To ask the Secretary of State for Defence (1) what estimate he has made of the number of widows of Gurkha servicemen who would receive pension payments if Gurkha servicemen were eligible for the British soldier's preserved pension at the age of 60 after more than two years of service; (72134)

(2) how many Gurkha ex-servicemen there are who retired prior to 1 July 1997;

(3) what estimate he has made of the cost of up-rating the pensions of Gurkha ex-servicemen who retired prior to 1 July 1997 to the amount received by their British soldier equivalents.

On 11 January 2005, the then Secretary of State announced to the House that he had commissioned a comprehensive review of the Terms and Conditions of Service under which Gurkhas serve in the British Army.

As part of this review, the Department is looking at the pension position of Gurkhas back to 1 July 1997. Prior to 1 July 1997 Gurkhas were members of an overseas-based force and had no comparable British soldier equivalents.
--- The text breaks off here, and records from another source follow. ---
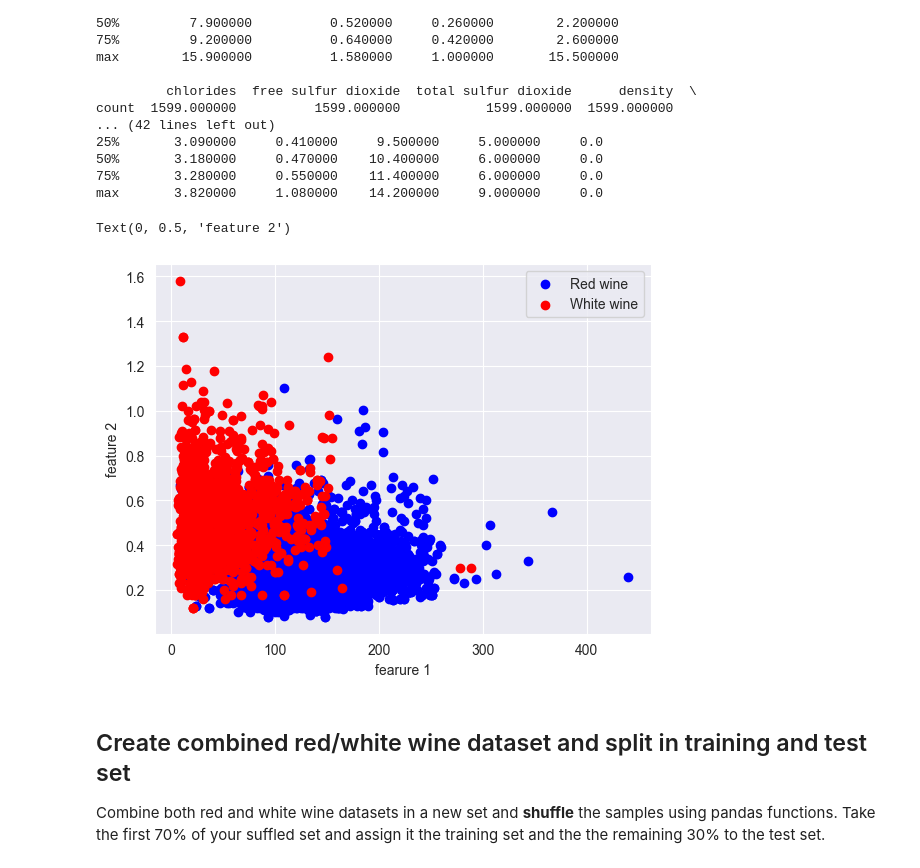
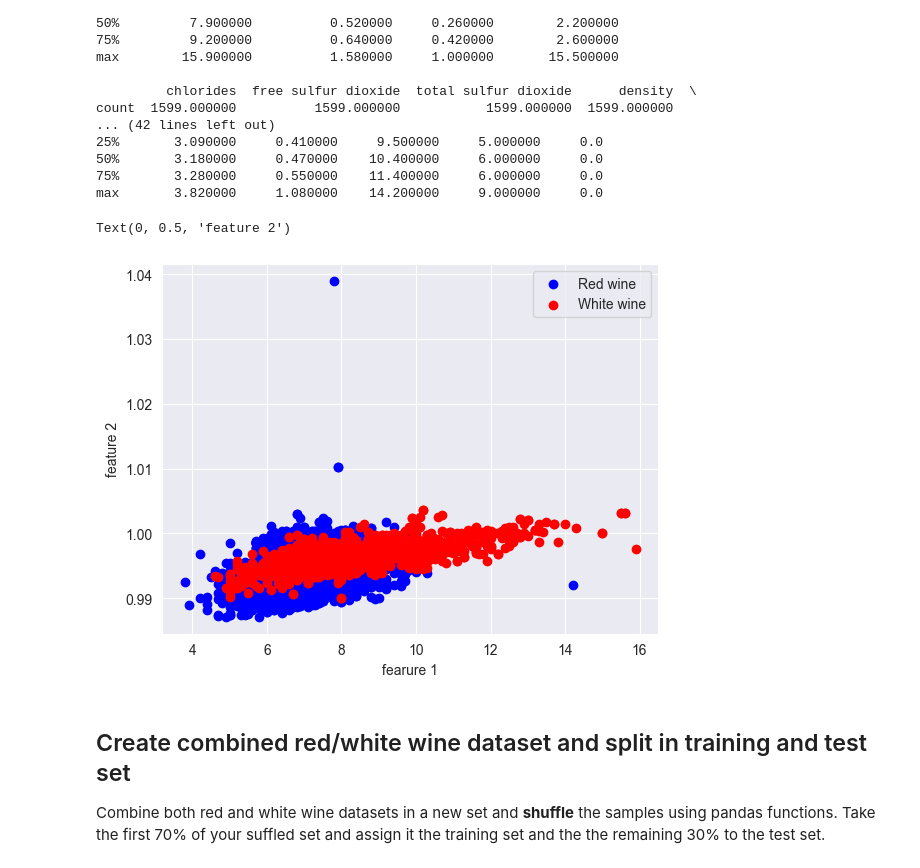
Before and after one commit to BenVigos/Machine-Learning, a Jupyter notebook: Assignment 2/log_regression_2025_student.ipynb, the cells around one changed output. Drawn from its saved outputs; the diff is of its cells as text; code cells hidden in the pictures.

```diff
--- a/Assignment 2/log_regression_2025_student.ipynb
+++ b/Assignment 2/log_regression_2025_student.ipynb
@@ -122,19 +122,19 @@ max       3.820000     1.080000    14.200000     9.000000     0.0
 # %%
 # create a plot of the data belonging to those two features.
 # make a scatter plot the values of feature 1 on the x-axis and that of feature 2 on the y-axis
 # plot a blue marker for white and a red marker for red wines
 
-f1 = 'total sulfur dioxide'
-f2 = 'volatile acidity'
+f1 = 'fixed acidity'
+f2 = 'density'
 
 plt.scatter(wwine[f1], wwine[f2], c='b', marker='o', label='Red wine')
 plt.scatter(rwine[f1], rwine[f2], c='r', marker='o', label='White wine')
 plt.legend()
 plt.xlabel('fearure 1')
 plt.ylabel('feature 2')
 # %% [output]
 Text(0, 0.5, 'feature 2')
-[figure, old version]
+[figure, new version]
 # %% [markdown]
 ## Create combined red/white wine dataset and split in training and test set
 
```
Also changed, not shown: parts of 21 cells of this notebook, 1 other file.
Gurkha soldiers are members of the Gurkha pension scheme which does not provide for preserved pensions; there are therefore no Gurkha widows who would be eligible. The Department does not hold records of individuals (or of their widows) who do not have an entitlement to a pension, so cannot make reliable estimates of either the numbers involved or the cost of hypothetical pension entitlements.

However there are currently 26,699 Gurkha service pensioners (of which 1,900 have retired since 1 July 1997) and the Gurkha Welfare Trust has reported that last year it paid 10,246 welfare pensions. Of the 26,699, there are about 5,000 Gurkha widows' or family dependants' pensions in payment.